“This camp was partly to pursue this end and also to develop a love of reading for our students. Success in literacy is a shared goal among all in the Cree School Board: the council of commissioners, management and schools,” said Quinn.
The curriculum for the Cree communities was developed after Ontario’s then Lieutenant-Governor James Bartleman re quested in 2005 that the camp program be founded for Native children in Northern Ontario.
“At the time, we were working in five different communities in Northern Ontario and the success of it was just amazing as the kids loved it, the community loved it, the families loved it and the counselors loved it. So, from the original five communities we have expanded the program to 84 communities across Canada,” said Valcin.
According to Valcin’s report, every parent said their child was more prepared for school as a result of attending camp – and that they would have their child participate in the camp again.
One Waskaganish mother’s letter to Frontier said she was “happy that my daughter was selected to participated in the literacy camp knowing that the community rarely has had these kinds of summer camps in the past. Every morning my daughter was always eager to attend the camp and said that it was always fun at the end of the day. For example, she has shared with us new songs that she learned from the camp. I would have to say that her learning skills improved a lot.”
A Waskaganish grandparent said the camps even benefitted children who were too young to attend. “My grand-girls Chenille and Elisha were reading the books that they brought home. They were reading to their baby sister. It will help them in their education.”
According to Concordia Creative Writing student Jade Adams, who worked in Oujé-Bougoumou, the counselors adapted the program to the needs of each group as Oujé only had a class of about 30 kids participating, ranging in age from 6-12.
“We did a lot of drawing comic books and so for the younger children this would mean drawing and then we would help them with a few words and the older kids we would encourage them to do more than one page, to set up where the story was taking place and come up with a title,” said Adams.
Over in Mistissini, Amanda Quinn said that it took a while for the kids in her group to get used to the program as many of them initially confused the counselors with teachers. Through structuring the classroom differently, a little redecorating and using different kids of learning games, Quinn said that they were able to give these children a different kind of a learning experience over the summer.
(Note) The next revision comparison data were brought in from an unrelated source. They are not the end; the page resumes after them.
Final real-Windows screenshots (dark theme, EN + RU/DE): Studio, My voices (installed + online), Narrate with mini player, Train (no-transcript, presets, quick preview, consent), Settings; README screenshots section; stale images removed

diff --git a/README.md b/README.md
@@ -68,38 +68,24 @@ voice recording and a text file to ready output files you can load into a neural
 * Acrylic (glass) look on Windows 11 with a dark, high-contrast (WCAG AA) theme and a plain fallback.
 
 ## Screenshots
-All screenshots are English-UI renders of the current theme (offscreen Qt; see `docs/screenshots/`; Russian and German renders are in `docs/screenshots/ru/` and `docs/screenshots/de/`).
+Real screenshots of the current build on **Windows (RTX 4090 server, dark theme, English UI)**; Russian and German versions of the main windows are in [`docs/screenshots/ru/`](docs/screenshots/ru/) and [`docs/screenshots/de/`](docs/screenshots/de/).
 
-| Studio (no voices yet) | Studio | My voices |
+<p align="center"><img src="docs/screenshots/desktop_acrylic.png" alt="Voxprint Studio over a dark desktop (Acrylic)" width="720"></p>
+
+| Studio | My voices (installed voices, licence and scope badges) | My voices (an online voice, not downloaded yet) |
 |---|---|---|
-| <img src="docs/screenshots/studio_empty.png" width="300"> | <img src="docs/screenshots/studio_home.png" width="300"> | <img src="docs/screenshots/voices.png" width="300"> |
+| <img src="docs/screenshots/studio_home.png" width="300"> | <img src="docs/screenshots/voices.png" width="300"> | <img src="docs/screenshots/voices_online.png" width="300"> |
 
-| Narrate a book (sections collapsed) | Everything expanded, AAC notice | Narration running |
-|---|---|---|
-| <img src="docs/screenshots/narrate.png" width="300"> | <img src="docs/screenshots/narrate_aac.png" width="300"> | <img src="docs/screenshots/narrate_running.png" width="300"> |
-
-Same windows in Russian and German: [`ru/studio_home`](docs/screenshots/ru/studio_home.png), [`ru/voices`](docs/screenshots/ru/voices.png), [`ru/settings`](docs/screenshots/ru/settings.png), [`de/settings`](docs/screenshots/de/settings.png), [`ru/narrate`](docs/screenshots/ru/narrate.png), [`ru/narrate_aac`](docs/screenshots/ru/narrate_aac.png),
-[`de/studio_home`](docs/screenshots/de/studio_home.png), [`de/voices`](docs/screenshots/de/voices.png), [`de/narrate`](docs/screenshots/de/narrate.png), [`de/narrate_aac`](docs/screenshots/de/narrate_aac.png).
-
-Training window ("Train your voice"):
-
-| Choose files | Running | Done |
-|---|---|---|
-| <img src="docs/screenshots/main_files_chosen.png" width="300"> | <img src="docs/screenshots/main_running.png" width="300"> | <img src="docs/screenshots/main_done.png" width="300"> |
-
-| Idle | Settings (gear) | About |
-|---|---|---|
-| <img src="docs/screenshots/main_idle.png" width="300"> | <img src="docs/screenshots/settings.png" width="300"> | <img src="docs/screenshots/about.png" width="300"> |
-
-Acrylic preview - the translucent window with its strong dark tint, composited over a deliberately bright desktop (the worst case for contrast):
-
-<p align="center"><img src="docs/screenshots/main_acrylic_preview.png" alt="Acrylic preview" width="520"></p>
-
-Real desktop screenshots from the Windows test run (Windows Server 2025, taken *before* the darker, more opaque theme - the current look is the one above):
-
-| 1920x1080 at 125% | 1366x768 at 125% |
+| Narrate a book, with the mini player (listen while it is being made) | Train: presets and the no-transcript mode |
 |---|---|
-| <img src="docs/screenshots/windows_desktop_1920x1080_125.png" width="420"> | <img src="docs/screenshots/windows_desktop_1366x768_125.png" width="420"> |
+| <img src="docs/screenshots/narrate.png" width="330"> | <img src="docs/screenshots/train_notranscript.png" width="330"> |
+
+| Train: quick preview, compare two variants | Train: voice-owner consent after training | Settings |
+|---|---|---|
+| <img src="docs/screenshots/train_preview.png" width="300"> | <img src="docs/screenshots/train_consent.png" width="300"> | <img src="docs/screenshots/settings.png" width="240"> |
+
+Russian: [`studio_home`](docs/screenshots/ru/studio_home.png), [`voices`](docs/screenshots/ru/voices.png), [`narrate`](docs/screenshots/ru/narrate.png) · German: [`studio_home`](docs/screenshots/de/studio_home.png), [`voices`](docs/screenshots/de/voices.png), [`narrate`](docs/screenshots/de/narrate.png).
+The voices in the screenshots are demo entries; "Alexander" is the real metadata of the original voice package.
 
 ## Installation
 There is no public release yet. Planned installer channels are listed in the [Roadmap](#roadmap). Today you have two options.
“Towards the end of the camp they started taking out more books because they were really comfortable, they knew that they could touch them and that they were there for them. Before some of the literacy games in the beginning they were too intimidated to touch these books,” said Quinn.